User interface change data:
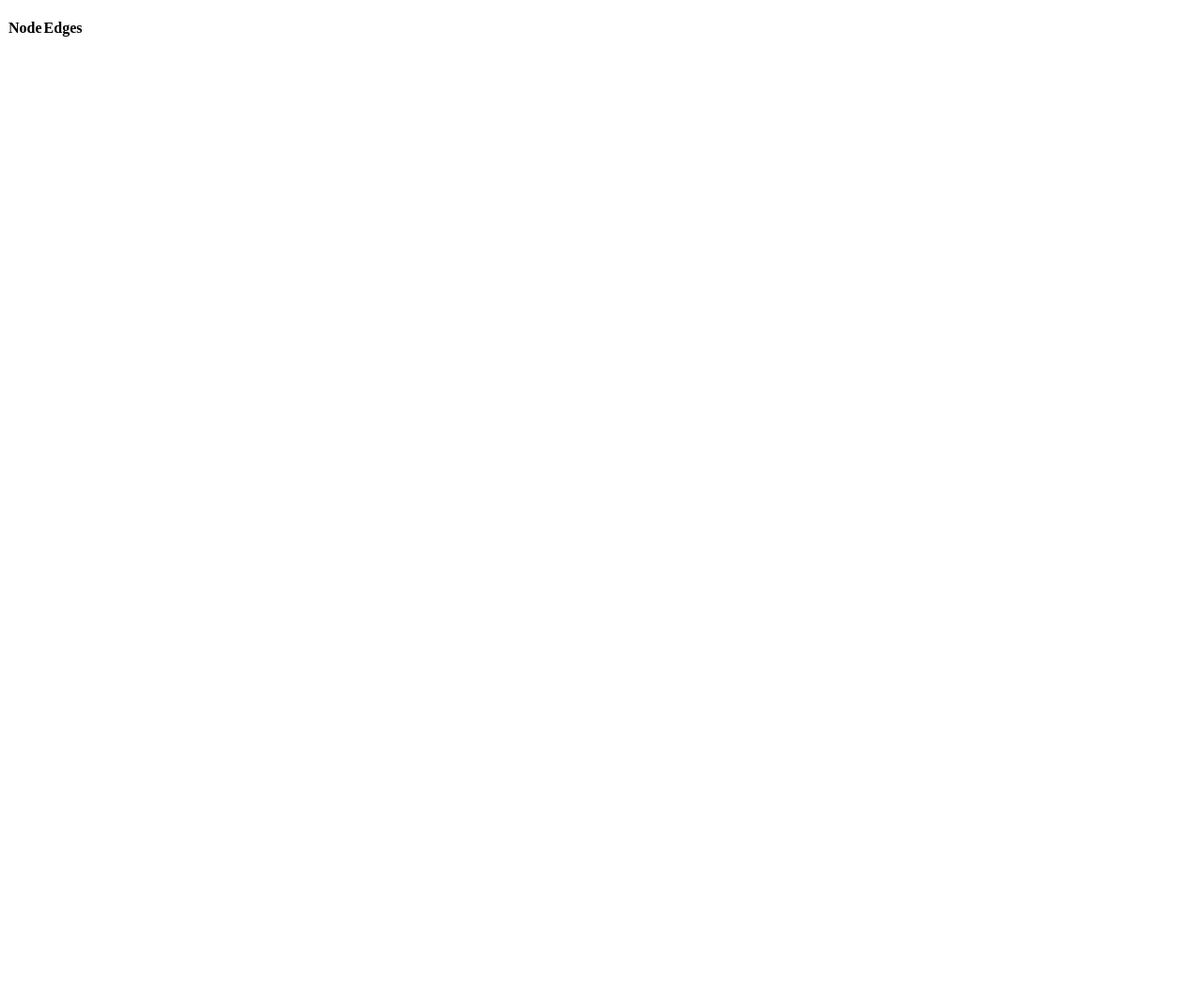
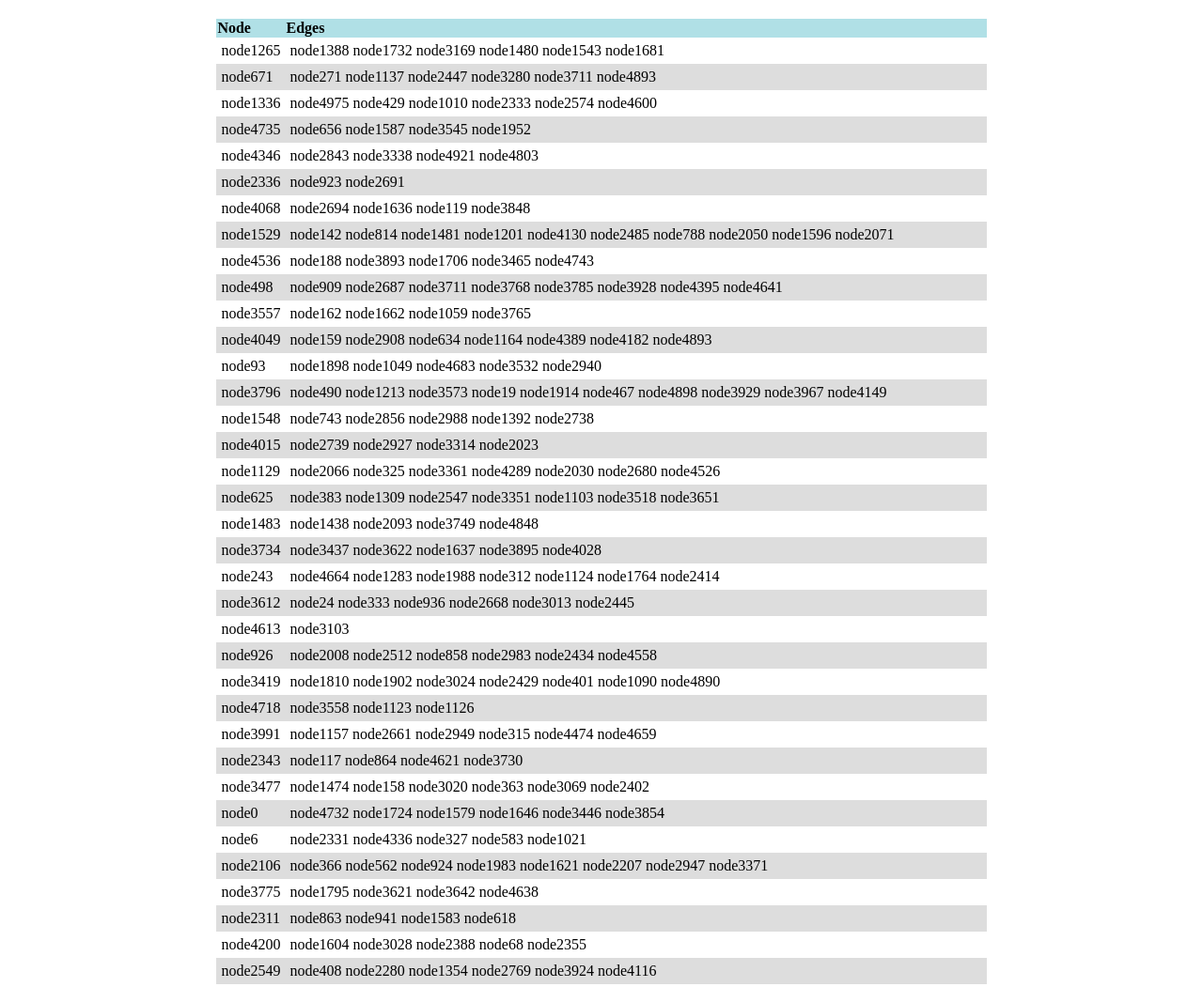
Before and after one commit to samridh90/network-nodes, a plain HTML site: page index.html in a window 1280 px wide. Shown: the top 1051 px of the page at 94% size. Before the commit the page ends 800 px from the top, so only its background shows below. Drawn offline with nearby package versions, Linux system fonts and the light colour scheme.

Commit message:
Part a: Trivially show all the nodes and their edges

```diff
--- a/main.js
+++ b/main.js
@@ -1,5 +1,5 @@
 $(document).ready(() => {
-  let count = 50000;
+  let count = 5000;
   let seed = 1234567;
   nodes = generateNodes(count, seed);
   renderTable(nodes);
@@ -10,7 +10,7 @@ function renderTable(nodes) {
   let $table = $('<table></table>');
   let $thead = $('<thead></thead>');
   let $tbody = $('<tbody></tbody>');
-  let $header = $('<tr><th>Node</th><th>Edges</th></tr>');
+  let $header = $('<tr><th class="node-col">Node</th><th>Edges</th></tr>');
   $container.append(
     $table
       .append($thead.append($header))
@@ -20,5 +20,9 @@ function renderTable(nodes) {
 }
 
 function renderNodes($tbody, nodes) {
-
+  let rows = _.map(_.toPairs(nodes), ([key, value]) => {
+      let edges = _.keys(value).join(' ');
+      return $(`<tr><td>${key}</td><td>${edges}</td></tr>`);
+    });
+  $tbody.append(rows);
 }
--- a/style.css
+++ b/style.css
@@ -1,9 +1,14 @@
+html, body {
+  margin: 0 10%;
+}
+
 table {
   margin-top: 20px;
+  width: 100%;
   border-collapse:collapse;
 }
 
-table > tr:nth-child(2n) {
+table tr:nth-child(2n) {
   background-color: #ddd;
 }
 
@@ -15,6 +20,14 @@ table thead .node-col {
   cursor: pointer;
 }
 
+table thead {
+  background-color: powderblue;
+}
+
+table thead th {
+  text-align: left;
+}
+
 label {
   display: block;
   margin-bottom: 10px;
```
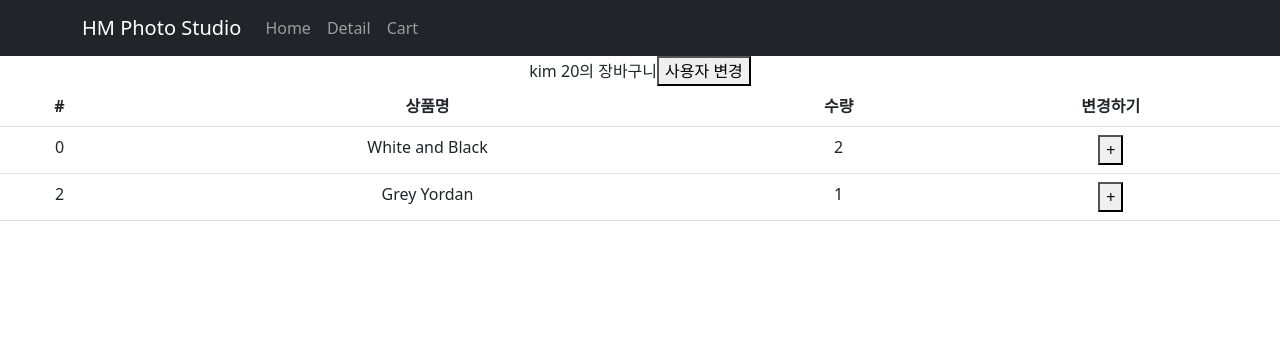
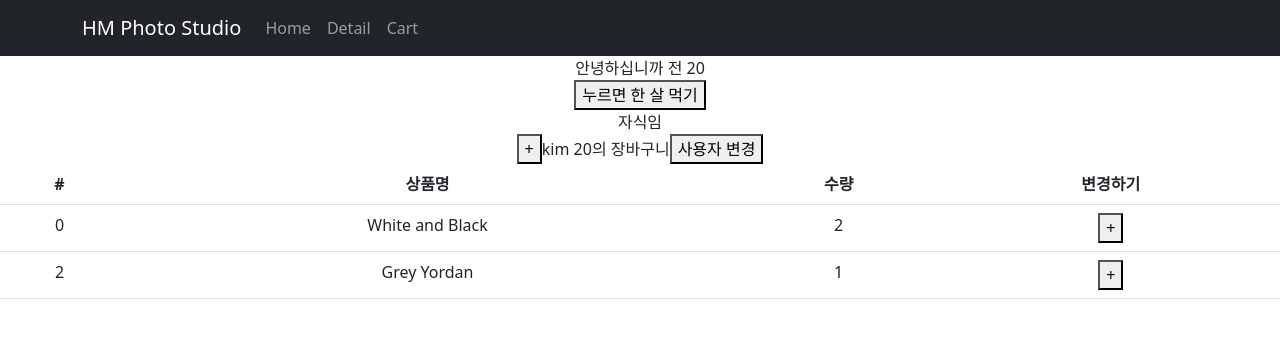
Before and after one commit to hmkimm/ShoppingMall, a React (Create React App) app: page /cart in a window 1280 px wide. Shown: the top 338 px of the page. Built offline with nearby package versions, Linux system fonts and the light colour scheme.

Commit message:
useState를 통한 렌더링 무한루프 해결

```diff
--- a/src/App.js
+++ b/src/App.js
@@ -8,6 +8,7 @@ import axios from "axios";
 // import Detail from "./pages/Detail";
 // import Cart from "./pages/Cart";
 import Loading from "./components/Loading";
+import Btn from "./components/Btn";
 const Cart = lazy(() => import("./pages/Cart")); //필요할 때 렌더링
 const Detail = lazy(() => import("./pages/Detail"));
 
@@ -24,10 +25,19 @@ function App() {
     }, 500);
   }, [<Loading />]);
 
+  const [btnClick, setBtnClick] = useState(0);
+  const [btnShow, setBtnShow] = useState(true);
+
+  useEffect(() => {
+    if (btnClick === 3) {
+      setBtnShow(false);
+    }
+  }, [btnClick]);
+
   let [shoes, setShoes] = useState(data);
   let navigate = useNavigate();
-  const [btnClick, setBtnClick] = useState(0);
-  const [btnShow, setBtnShow] = useState(true);
+
+
   const [loadShow, setLoadShow] = useState(false);
 
   return (
@@ -77,7 +87,9 @@ function App() {
                     ))}
                   </div>
 
+{btnShow &&
                   <button
+                    btnShow={btnShow}
                     onClick={() => {
                       setBtnClick(btnClick + 1);
 
@@ -115,13 +127,15 @@ function App() {
                     }}
                   >
                     더 보기
-                  </button>
+                  </button> }
+
+                  {/* <Btn /> */}
                 </div>
               </>
             }
           />
           //FIXME: 3번 누르면 버튼 안보이게
-          {/* {btnClick==3 ? "" : setBtnShow(false)} */}
+          {/* btnShow && ? "" :  */}
           <Route path="/detail/:id" element={<Detail shoes={shoes} />} />
           <Route path="/about" element={<About />}>
             <Route path="member" element={<div>멤버임</div>} />
--- /dev/null
+++ b/src/components/Btn.js
@@ -0,0 +1,19 @@
+import React from "react";
+import styled from "styled-components";
+
+let CustomBtn = styled.button`
+width: 80px;
+height: 40px;
+border-radius: 8px;
+background-color: lightskyblue;
+opacity: 0.8;
+font-size: 18px;
+`
+
+export default function Btn() {
+  return (
+  <>
+  {<CustomBtn>더 보기</CustomBtn>}
+  </>
+  )
+}
--- a/src/components/Loading.js
+++ b/src/components/Loading.js
@@ -3,8 +3,9 @@ import styled from 'styled-components'
 
 let Modal = styled.div`
 width: 1300px;
-height: 400px;
+height: 600px;
 background-color: #ebebeb;
+/* opacity: 0.9; */
 border-radius: 10px;
 margin : 0 auto;
 text-align: center;
@@ -12,6 +13,8 @@ font-size: 60px;
 line-height: 400px;
 color: black;
 position: absolute;
+top: 50%;
+/* transform: translateY(-50%); */
 
 `
 
--- a/src/pages/Cart.jsx
+++ b/src/pages/Cart.jsx
@@ -1,19 +1,57 @@
-import React from "react";
+import React, { useState, memo, useMemo, useEffect } from "react";
 import { Table } from "react-bootstrap";
 import { useDispatch, useSelector } from "react-redux";
-import {  addCount } from "../store";
+import { addCount } from "../store";
 import { changeName } from "../store/userSlice";
+
+let Child = memo(function () {
+  //꼭 필요할때만(props가 변할때만) 재렌더링 하자 (오래거리리는 컴포넌트 memo로 감싸놓자)
+
+  console.log("재렌더딩 되는중");
+  return <div>자식임</div>;
+});
 
 export default function Cart() {
   let state = useSelector((state) => {
     return state;
   });
-  let dispatch= useDispatch()
+  let dispatch = useDispatch();
+  let [count, setCount] = useState(0);
 
+  let [age, setAge] = useState(20);
+  useEffect(()=> {
+if(count < 3 && count != 0) {
+  setAge(age +1)
+}
+  }, [count])
   return (
     <div className="cart-style">
+      <div>안녕하십니까 전 {age}</div>
+      <button
+        onClick={() => {
+
+            setCount(count + 1);
+
+        }}
+      >
+        누르면 한 살 먹기
+      </button>
+      <Child count={count}></Child>
+      <button
+        onClick={() => {
+          setCount(count + 1);
+        }}
+      >
+        +
+      </button>
       {state.user.name} {state.user.age}의 장바구니
-      <button onClick={()=> {dispatch(changeName())}}>사용자 변경</button>
+      <button
+        onClick={() => {
+          dispatch(changeName());
+        }}
+      >
+        사용자 변경
+      </button>
       <Table>
         <thead>
           <tr>
@@ -31,7 +69,15 @@ export default function Cart() {
                 <td>{el.name}</td>
                 <td>{el.count}</td>
 
-                <td><button onClick={()=> {dispatch(addCount(state.cart[i].id))}}>+</button></td>
+                <td>
+                  <button
+                    onClick={() => {
+                      dispatch(addCount(state.cart[i].id));
+                    }}
+                  >
+                    +
+                  </button>
+                </td>
               </tr>
             );
           })}
--- a/src/store.js
+++ b/src/store.js
@@ -14,7 +14,7 @@ let cart = createSlice({
     { id: 2, name: "Grey Yordan", count: 1 },
   ],
   reducers: {
-    addCount(state, action) {
+    addCount(state, action) { //action은 state변경 주문서
       let 번호 = state.findIndex((item) => {
         return item.id === action.payload;
       });
@@ -26,7 +26,7 @@ let cart = createSlice({
   },
 });
 
-export default configureStore({
+export default configureStore({ //object를 받음
   reducer: {
     user: user.reducer,
     stock: stock.reducer,
```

Task statement:
Go through the records above and write out every line exactly, passing over the pictures.

Finished task:
Before and after one commit to samridh90/network-nodes, a plain HTML site: page index.html in a window 1280 px wide. Shown: the top 1051 px of the page at 94% size. Before the commit the page ends 800 px from the top, so only its background shows below. Drawn offline with nearby package versions, Linux system fonts and the light colour scheme.

Commit message:
Part a: Trivially show all the nodes and their edges

```diff
--- a/main.js
+++ b/main.js
@@ -1,5 +1,5 @@
 $(document).ready(() => {
-  let count = 50000;
+  let count = 5000;
   let seed = 1234567;
   nodes = generateNodes(count, seed);
   renderTable(nodes);
@@ -10,7 +10,7 @@ function renderTable(nodes) {
   let $table = $('<table></table>');
   let $thead = $('<thead></thead>');
   let $tbody = $('<tbody></tbody>');
-  let $header = $('<tr><th>Node</th><th>Edges</th></tr>');
+  let $header = $('<tr><th class="node-col">Node</th><th>Edges</th></tr>');
   $container.append(
     $table
       .append($thead.append($header))
@@ -20,5 +20,9 @@ function renderTable(nodes) {
 }
 
 function renderNodes($tbody, nodes) {
-
+  let rows = _.map(_.toPairs(nodes), ([key, value]) => {
+      let edges = _.keys(value).join(' ');
+      return $(`<tr><td>${key}</td><td>${edges}</td></tr>`);
+    });
+  $tbody.append(rows);
 }
--- a/style.css
+++ b/style.css
@@ -1,9 +1,14 @@
+html, body {
+  margin: 0 10%;
+}
+
 table {
   margin-top: 20px;
+  width: 100%;
   border-collapse:collapse;
 }
 
-table > tr:nth-child(2n) {
+table tr:nth-child(2n) {
   background-color: #ddd;
 }
 
@@ -15,6 +20,14 @@ table thead .node-col {
   cursor: pointer;
 }
 
+table thead {
+  background-color: powderblue;
+}
+
+table thead th {
+  text-align: left;
+}
+
 label {
   display: block;
   margin-bottom: 10px;
```
Before and after one commit to hmkimm/ShoppingMall, a React (Create React App) app: page /cart in a window 1280 px wide. Shown: the top 338 px of the page. Built offline with nearby package versions, Linux system fonts and the light colour scheme.

Commit message:
useState를 통한 렌더링 무한루프 해결

```diff
--- a/src/App.js
+++ b/src/App.js
@@ -8,6 +8,7 @@ import axios from "axios";
 // import Detail from "./pages/Detail";
 // import Cart from "./pages/Cart";
 import Loading from "./components/Loading";
+import Btn from "./components/Btn";
 const Cart = lazy(() => import("./pages/Cart")); //필요할 때 렌더링
 const Detail = lazy(() => import("./pages/Detail"));
 
@@ -24,10 +25,19 @@ function App() {
     }, 500);
   }, [<Loading />]);
 
+  const [btnClick, setBtnClick] = useState(0);
+  const [btnShow, setBtnShow] = useState(true);
+
+  useEffect(() => {
+    if (btnClick === 3) {
+      setBtnShow(false);
+    }
+  }, [btnClick]);
+
   let [shoes, setShoes] = useState(data);
   let navigate = useNavigate();
-  const [btnClick, setBtnClick] = useState(0);
-  const [btnShow, setBtnShow] = useState(true);
+
+
   const [loadShow, setLoadShow] = useState(false);
 
   return (
@@ -77,7 +87,9 @@ function App() {
                     ))}
                   </div>
 
+{btnShow &&
                   <button
+                    btnShow={btnShow}
                     onClick={() => {
                       setBtnClick(btnClick + 1);
 
@@ -115,13 +127,15 @@ function App() {
                     }}
                   >
                     더 보기
-                  </button>
+                  </button> }
+
+                  {/* <Btn /> */}
                 </div>
               </>
             }
           />
           //FIXME: 3번 누르면 버튼 안보이게
-          {/* {btnClick==3 ? "" : setBtnShow(false)} */}
+          {/* btnShow && ? "" :  */}
           <Route path="/detail/:id" element={<Detail shoes={shoes} />} />
           <Route path="/about" element={<About />}>
             <Route path="member" element={<div>멤버임</div>} />
--- /dev/null
+++ b/src/components/Btn.js
@@ -0,0 +1,19 @@
+import React from "react";
+import styled from "styled-components";
+
+let CustomBtn = styled.button`
+width: 80px;
+height: 40px;
+border-radius: 8px;
+background-color: lightskyblue;
+opacity: 0.8;
+font-size: 18px;
+`
+
+export default function Btn() {
+  return (
+  <>
+  {<CustomBtn>더 보기</CustomBtn>}
+  </>
+  )
+}
--- a/src/components/Loading.js
+++ b/src/components/Loading.js
@@ -3,8 +3,9 @@ import styled from 'styled-components'
 
 let Modal = styled.div`
 width: 1300px;
-height: 400px;
+height: 600px;
 background-color: #ebebeb;
+/* opacity: 0.9; */
 border-radius: 10px;
 margin : 0 auto;
 text-align: center;
@@ -12,6 +13,8 @@ font-size: 60px;
 line-height: 400px;
 color: black;
 position: absolute;
+top: 50%;
+/* transform: translateY(-50%); */
 
 `
 
--- a/src/pages/Cart.jsx
+++ b/src/pages/Cart.jsx
@@ -1,19 +1,57 @@
-import React from "react";
+import React, { useState, memo, useMemo, useEffect } from "react";
 import { Table } from "react-bootstrap";
 import { useDispatch, useSelector } from "react-redux";
-import {  addCount } from "../store";
+import { addCount } from "../store";
 import { changeName } from "../store/userSlice";
+
+let Child = memo(function () {
+  //꼭 필요할때만(props가 변할때만) 재렌더링 하자 (오래거리리는 컴포넌트 memo로 감싸놓자)
+
+  console.log("재렌더딩 되는중");
+  return <div>자식임</div>;
+});
 
 export default function Cart() {
   let state = useSelector((state) => {
     return state;
   });
-  let dispatch= useDispatch()
+  let dispatch = useDispatch();
+  let [count, setCount] = useState(0);
 
+  let [age, setAge] = useState(20);
+  useEffect(()=> {
+if(count < 3 && count != 0) {
+  setAge(age +1)
+}
+  }, [count])
   return (
     <div className="cart-style">
+      <div>안녕하십니까 전 {age}</div>
+      <button
+        onClick={() => {
+
+            setCount(count + 1);
+
+        }}
+      >
+        누르면 한 살 먹기
+      </button>
+      <Child count={count}></Child>
+      <button
+        onClick={() => {
+          setCount(count + 1);
+        }}
+      >
+        +
+      </button>
       {state.user.name} {state.user.age}의 장바구니
-      <button onClick={()=> {dispatch(changeName())}}>사용자 변경</button>
+      <button
+        onClick={() => {
+          dispatch(changeName());
+        }}
+      >
+        사용자 변경
+      </button>
       <Table>
         <thead>
           <tr>
@@ -31,7 +69,15 @@ export default function Cart() {
                 <td>{el.name}</td>
                 <td>{el.count}</td>
 
-                <td><button onClick={()=> {dispatch(addCount(state.cart[i].id))}}>+</button></td>
+                <td>
+                  <button
+                    onClick={() => {
+                      dispatch(addCount(state.cart[i].id));
+                    }}
+                  >
+                    +
+                  </button>
+                </td>
               </tr>
             );
           })}
--- a/src/store.js
+++ b/src/store.js
@@ -14,7 +14,7 @@ let cart = createSlice({
     { id: 2, name: "Grey Yordan", count: 1 },
   ],
   reducers: {
-    addCount(state, action) {
+    addCount(state, action) { //action은 state변경 주문서
       let 번호 = state.findIndex((item) => {
         return item.id === action.payload;
       });
@@ -26,7 +26,7 @@ let cart = createSlice({
   },
 });
 
-export default configureStore({
+export default configureStore({ //object를 받음
   reducer: {
     user: user.reducer,
     stock: stock.reducer,
```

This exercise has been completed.